Finally, prioritize items that score high in value and low in effort and risk. Regardless of your approach, ensure a clear understanding of what falls within the scope.
Confirm Deployment Approach.
Validate your development, test, and deployment strategy.
Once you’ve established the scope, determine an approach for developing and implementing the identified changes and enhancements. Smaller, less risky improvements can be integrated into production as development and testing are completed. At the same time, changes requiring a strategic reevaluation of your overall CLM approach may necessitate a more extensive and involved process.
This step will likely be smoother if your organization already has a well-established DevOps process.

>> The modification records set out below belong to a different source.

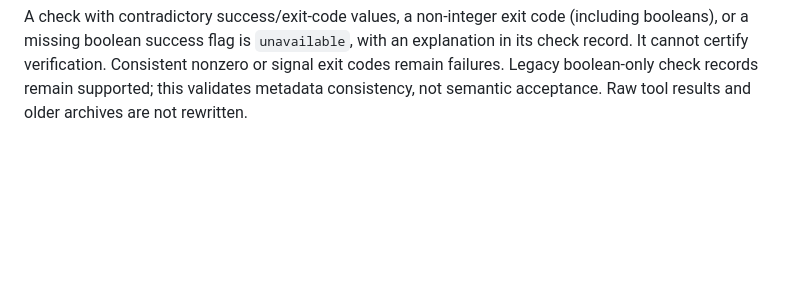
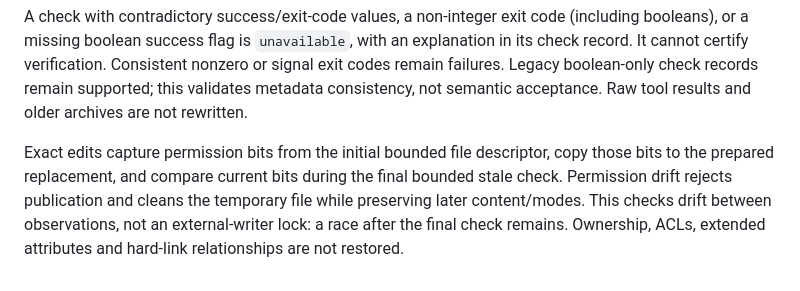
Before and after one commit to jorj-pineda/agent-harness, a Markdown page: README.md, the part around the change. Rendered like a GitHub page; blank space fills up the shorter version.

Commit message:
Document exact-edit mode preservation and remaining races

```diff
--- a/README.md
+++ b/README.md
@@ -1246,3 +1246,11 @@ an explanation in its check record. It cannot certify verification. Consistent
 nonzero or signal exit codes remain failures. Legacy boolean-only check records
 remain supported; this validates metadata consistency, not semantic acceptance.
 Raw tool results and older archives are not rewritten.
+
+
+Exact edits capture permission bits from the initial bounded file descriptor,
+copy those bits to the prepared replacement, and compare current bits during the
+final bounded stale check. Permission drift rejects publication and cleans the
+temporary file while preserving later content/modes. This checks drift between
+observations, not an external-writer lock: a race after the final check remains.
+Ownership, ACLs, extended attributes and hard-link relationships are not restored.
```
Also changed, not shown: roadmap.md (+10 -0 lines).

I recommend adhering as closely as possible to that process and adjusting to accommodate CLM.
For organizations without a DevOps process, consider collaborating with a System Integrator (SI) to guide you through best practices, maximizing your speed to value and minimizing risks.
Establish an ambitious yet realistic timeframe.
Determine a timeline for implementing all essential improvements. If your organization follows a “sprints” model, consider estimating the sprints required to implement all changes. Alternatively, if a more comprehensive “project-based” approach is necessary, provide estimates for the project’s development, testing, deployment, and go-live phases.
Determine who needs to be involved and at what level.
When identifying resources, identify who will play the following roles. A single person may take on multiple roles.
- Owner: ultimately responsible for the success of the effort.
- Manager: orchestrates the other team members, keeping everyone on track, on time, and within budget.
- Business Subject Matter Experts (SMEs): provide insight on their use of CLM and can provide clarification and direction where needed to assist developers.
- Developers: do the actual configuration and development of CLM to implement the required improvements.
- Testers: test implemented changes to ensure they meet requirements.
- Administrators: responsible for owning the CLM system; assist users where needed and can act as a conduit between SMEs and developers.
Collaborate with a Seasoned Systems integrator.
A proficient systems integrator brings invaluable expertise derived from hands-on experience, understanding what works effectively, identifying pitfalls, recognizing CLM best practices, and being familiar with the product roadmap of your specific CLM vendor.
Many SIs offer tailored solutions to execute the outlined steps and realign your CLM efforts. While the upfront cost of engaging an SI may appear higher, the investment proves worthwhile if it can expedite and enhance your CLM more efficiently.
With all the phases behind you, it’s time to kick off! Communicate to all stakeholders the importance of their efforts and get them excited about a revitalized CLM that can make their lives easier.
Your CLM system should offer strategic advantages to company operations, like expedited time to signature, reduced risk, enhanced transparency, and a generally smoother contracting process.
If you sense that your CLM falls short, investing time to identify the reasons and unlock the potential value of CLM is highly worthwhile. Implement the following three phases in your CLM enhancement endeavors:
By undertaking these steps this year, you can usher in the new year with a revitalized and improved CLM.
For more tips on all things CLM, check out my free newsletter CLM Corner for experience-based insight on ways you optimize your CLM investment.